Advertising is the business of selling make-believe. Nowhere is that more true than in the sex industry, selling the fantasy that we’re flawless in appearance, hugely popular and always ready for action. Let’s just step back and acknowledge one important fact: Most advertising is projection, often augmented by professional photography, airbrushing and a whole lot of hype. In truth, the sex industry is made up of mere mortals, and most of us fall far short of perfection.
Even with that in mind, constantly checking out the competition can give us plenty of opportunities to feel bad about ourselves. You’ve taken an important first step by noticing how it makes you feel. Here’s some additional advice to move past online obsessing.
Nobody’s perfect … and hardly anyone’s secure.
Research consistently shows that most people feel insecure. One study found a mere 4 percent of women think they’re pretty. That means a whole lot of us are walking around feeling not-so-good about ourselves, but you’d never know it from all the selfies posted online. Let go of believing everyone else is swimming in self-confidence. A lot of people are carrying private pain.

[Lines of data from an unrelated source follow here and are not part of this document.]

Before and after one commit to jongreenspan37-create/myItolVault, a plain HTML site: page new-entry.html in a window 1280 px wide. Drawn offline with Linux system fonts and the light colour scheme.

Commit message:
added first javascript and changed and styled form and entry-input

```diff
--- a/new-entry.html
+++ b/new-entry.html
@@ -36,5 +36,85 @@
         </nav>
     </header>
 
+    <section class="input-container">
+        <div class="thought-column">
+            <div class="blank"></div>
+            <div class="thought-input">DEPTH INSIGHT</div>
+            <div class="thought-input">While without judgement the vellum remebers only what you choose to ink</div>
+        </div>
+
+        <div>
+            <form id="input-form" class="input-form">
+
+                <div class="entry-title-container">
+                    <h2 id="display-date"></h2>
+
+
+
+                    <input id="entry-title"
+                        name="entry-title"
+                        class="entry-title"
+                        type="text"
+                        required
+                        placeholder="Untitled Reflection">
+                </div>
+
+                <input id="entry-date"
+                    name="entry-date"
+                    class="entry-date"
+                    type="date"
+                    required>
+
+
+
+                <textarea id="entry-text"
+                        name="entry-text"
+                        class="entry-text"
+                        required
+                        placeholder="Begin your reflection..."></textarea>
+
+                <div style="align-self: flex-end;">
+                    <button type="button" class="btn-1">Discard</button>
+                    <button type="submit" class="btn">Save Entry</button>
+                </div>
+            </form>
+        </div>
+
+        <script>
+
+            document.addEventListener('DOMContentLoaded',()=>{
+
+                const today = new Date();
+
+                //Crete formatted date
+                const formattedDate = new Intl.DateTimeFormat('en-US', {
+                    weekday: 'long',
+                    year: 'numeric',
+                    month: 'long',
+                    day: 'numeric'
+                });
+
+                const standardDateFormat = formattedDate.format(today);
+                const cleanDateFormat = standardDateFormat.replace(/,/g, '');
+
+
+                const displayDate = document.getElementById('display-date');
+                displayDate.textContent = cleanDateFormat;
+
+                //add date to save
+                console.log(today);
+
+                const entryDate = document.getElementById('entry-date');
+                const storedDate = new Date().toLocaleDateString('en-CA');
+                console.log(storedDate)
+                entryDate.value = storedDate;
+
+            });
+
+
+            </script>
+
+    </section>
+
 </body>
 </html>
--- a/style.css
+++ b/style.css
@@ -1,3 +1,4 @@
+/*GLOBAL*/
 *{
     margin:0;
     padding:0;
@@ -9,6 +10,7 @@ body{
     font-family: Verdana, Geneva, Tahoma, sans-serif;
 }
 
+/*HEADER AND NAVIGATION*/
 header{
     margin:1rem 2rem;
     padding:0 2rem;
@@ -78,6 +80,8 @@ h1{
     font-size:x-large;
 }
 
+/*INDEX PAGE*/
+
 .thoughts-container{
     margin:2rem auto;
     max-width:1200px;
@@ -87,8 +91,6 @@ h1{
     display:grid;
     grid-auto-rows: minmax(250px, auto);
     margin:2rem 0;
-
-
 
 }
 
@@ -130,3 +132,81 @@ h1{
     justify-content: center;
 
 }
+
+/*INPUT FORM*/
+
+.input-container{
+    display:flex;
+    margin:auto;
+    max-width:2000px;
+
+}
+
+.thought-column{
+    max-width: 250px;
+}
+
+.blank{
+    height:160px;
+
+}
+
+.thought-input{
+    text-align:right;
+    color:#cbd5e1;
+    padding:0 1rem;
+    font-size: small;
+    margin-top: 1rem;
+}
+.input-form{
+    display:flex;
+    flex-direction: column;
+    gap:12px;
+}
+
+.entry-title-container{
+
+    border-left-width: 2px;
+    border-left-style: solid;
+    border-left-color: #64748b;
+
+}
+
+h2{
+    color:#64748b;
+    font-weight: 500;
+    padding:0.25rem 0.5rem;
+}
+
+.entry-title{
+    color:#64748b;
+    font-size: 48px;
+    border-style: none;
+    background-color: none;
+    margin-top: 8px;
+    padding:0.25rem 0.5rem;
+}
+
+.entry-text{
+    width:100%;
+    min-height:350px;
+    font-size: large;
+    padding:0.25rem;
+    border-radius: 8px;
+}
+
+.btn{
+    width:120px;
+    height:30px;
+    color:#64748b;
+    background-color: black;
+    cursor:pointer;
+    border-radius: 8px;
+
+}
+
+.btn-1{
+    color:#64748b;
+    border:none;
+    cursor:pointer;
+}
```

Compare yourself to yourself.
You are the only person you need to worry about, and yours is the only business over which you have control. You can start by identifying and affirming your successes and strengths. Setting goals and achieving them is an excellent way to build your self-esteem. The trick is to make your targets both ambitious and realistic. Aim high, so you can take pride in a job well done, but not so high you set yourself up to fail.
Ignore other people’s numbers.
Online numbers mean very little. People buy followers, juice their likes and brag about huge payoffs that don’t exist. I’m not saying everyone online is a liar, but remember: We’re talking the internet here.
Concentrating on finding your core followers, a fan base that gets and supports you, is a far better use of your time. Shift your attention to how your fans make you feel. That’s true success.
Let praise in.
This is a job where people pay us to tell us how hot we are. That’s pretty sweet, when you think about it. When somebody gives you a compliment, stop for a moment and really let the positive assessment soak in. Enjoying praise doesn’t make you stuck up or vain; instead, it means you’re invested in cultivating your self-esteem. You deserve to feel attractive and desirable.
If you struggle with accepting admiration, try keeping a praise journal and read it whenever you’re feeling down. We might not allow ourselves to take in a single compliment, but when we read 10, 15, 20 in a row, they get harder to ignore. It’s funny how we fixate on all the negative things people say about us and push the nice things away. But really, it should be the other way around.
Go cold turkey.
Sometimes you need to cut yourself off from the source of whatever is stealing your time and making you miserable. Free and low-cost apps like KeepMeOut and Tomato Timer help you to monitor how long you spend on certain sites. Cold Turkey and SelfControl can block you altogether.
Theodore Roosevelt once said, “Comparison is the thief of joy.” When you worry about what other people are doing, you waste energy. You’re more than one step ahead of the competition when you stay focused on you.
Until next time, be sweet to yourself.
Lola Davina is a longtime veteran of the sex industry and author of Thriving in Sex Work: Heartfelt Advice for Staying Sane in the Sex Industry, a self-help book for sex workers now available at Amazon, Barnes & Noble, iTunes and wherever else ebooks are sold. Contact her at Lola.Davina@ynotcam.com and visit her on Twitter, Facebook and Tumblr.
Image of Lola Davina courtesy Pat Mazzera.